Return every line of the records that includes the string "credits".

> Input data:
┄┄┄┄┄┄┄┄┄┄
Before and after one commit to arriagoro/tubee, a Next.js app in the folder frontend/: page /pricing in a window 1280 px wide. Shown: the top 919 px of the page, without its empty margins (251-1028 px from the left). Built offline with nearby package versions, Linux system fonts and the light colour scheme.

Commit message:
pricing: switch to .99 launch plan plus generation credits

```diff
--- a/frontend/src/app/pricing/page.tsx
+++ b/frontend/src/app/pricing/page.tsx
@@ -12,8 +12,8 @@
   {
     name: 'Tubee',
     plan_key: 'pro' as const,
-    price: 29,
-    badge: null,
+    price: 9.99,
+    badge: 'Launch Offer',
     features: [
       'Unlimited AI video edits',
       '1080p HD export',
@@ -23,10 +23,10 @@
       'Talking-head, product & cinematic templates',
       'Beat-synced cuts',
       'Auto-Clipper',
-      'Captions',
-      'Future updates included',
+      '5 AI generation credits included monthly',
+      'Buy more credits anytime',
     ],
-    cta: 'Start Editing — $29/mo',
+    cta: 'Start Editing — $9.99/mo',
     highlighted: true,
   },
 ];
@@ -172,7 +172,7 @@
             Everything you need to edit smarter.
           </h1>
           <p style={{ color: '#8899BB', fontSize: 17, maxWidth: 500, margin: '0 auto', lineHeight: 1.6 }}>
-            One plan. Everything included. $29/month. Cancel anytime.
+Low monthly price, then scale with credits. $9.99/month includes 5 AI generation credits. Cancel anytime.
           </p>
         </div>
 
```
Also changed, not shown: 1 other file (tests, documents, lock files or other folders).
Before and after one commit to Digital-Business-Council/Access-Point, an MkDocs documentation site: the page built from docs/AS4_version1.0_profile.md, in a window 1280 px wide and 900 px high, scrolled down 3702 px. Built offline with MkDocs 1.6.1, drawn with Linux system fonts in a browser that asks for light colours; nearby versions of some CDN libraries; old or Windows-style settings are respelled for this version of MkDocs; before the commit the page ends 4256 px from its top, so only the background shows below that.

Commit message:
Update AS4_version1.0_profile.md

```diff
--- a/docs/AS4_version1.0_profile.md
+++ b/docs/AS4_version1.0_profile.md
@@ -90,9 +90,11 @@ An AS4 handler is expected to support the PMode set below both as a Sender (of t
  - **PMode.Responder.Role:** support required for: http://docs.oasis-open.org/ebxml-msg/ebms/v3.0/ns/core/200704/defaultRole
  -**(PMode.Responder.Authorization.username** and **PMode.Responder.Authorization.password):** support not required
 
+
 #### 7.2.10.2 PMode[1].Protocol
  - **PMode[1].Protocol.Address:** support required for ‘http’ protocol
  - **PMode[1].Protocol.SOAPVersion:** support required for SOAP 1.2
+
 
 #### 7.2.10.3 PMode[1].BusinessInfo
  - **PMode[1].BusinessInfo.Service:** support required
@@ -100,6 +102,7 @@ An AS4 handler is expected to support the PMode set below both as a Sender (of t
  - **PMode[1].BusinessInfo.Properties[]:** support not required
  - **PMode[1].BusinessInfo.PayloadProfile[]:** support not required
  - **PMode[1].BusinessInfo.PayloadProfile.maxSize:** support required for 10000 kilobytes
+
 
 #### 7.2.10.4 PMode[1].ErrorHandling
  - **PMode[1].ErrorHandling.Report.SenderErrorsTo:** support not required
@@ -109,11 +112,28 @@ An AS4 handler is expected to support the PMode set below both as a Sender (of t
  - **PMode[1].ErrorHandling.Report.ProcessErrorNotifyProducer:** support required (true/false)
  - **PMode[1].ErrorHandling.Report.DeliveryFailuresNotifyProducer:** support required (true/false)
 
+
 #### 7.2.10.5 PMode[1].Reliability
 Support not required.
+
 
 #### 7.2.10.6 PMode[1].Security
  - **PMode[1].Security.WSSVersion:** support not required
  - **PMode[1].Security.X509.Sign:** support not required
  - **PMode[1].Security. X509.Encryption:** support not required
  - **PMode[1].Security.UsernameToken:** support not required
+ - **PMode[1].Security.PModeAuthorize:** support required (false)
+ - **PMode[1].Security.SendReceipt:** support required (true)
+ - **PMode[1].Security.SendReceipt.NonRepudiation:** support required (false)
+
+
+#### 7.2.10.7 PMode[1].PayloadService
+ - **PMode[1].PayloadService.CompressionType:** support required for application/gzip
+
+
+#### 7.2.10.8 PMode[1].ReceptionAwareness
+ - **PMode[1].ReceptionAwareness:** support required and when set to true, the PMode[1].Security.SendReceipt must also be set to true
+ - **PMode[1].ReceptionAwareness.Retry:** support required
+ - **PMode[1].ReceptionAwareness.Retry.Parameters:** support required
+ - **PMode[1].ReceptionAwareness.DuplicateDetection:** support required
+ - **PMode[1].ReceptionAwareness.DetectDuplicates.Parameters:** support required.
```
┄┄┄┄┄┄┄┄┄┄
> Task response:
pricing: switch to .99 launch plan plus generation credits
+      '5 AI generation credits included monthly',
+      'Buy more credits anytime',
+Low monthly price, then scale with credits. $9.99/month includes 5 AI generation credits. Cancel anytime.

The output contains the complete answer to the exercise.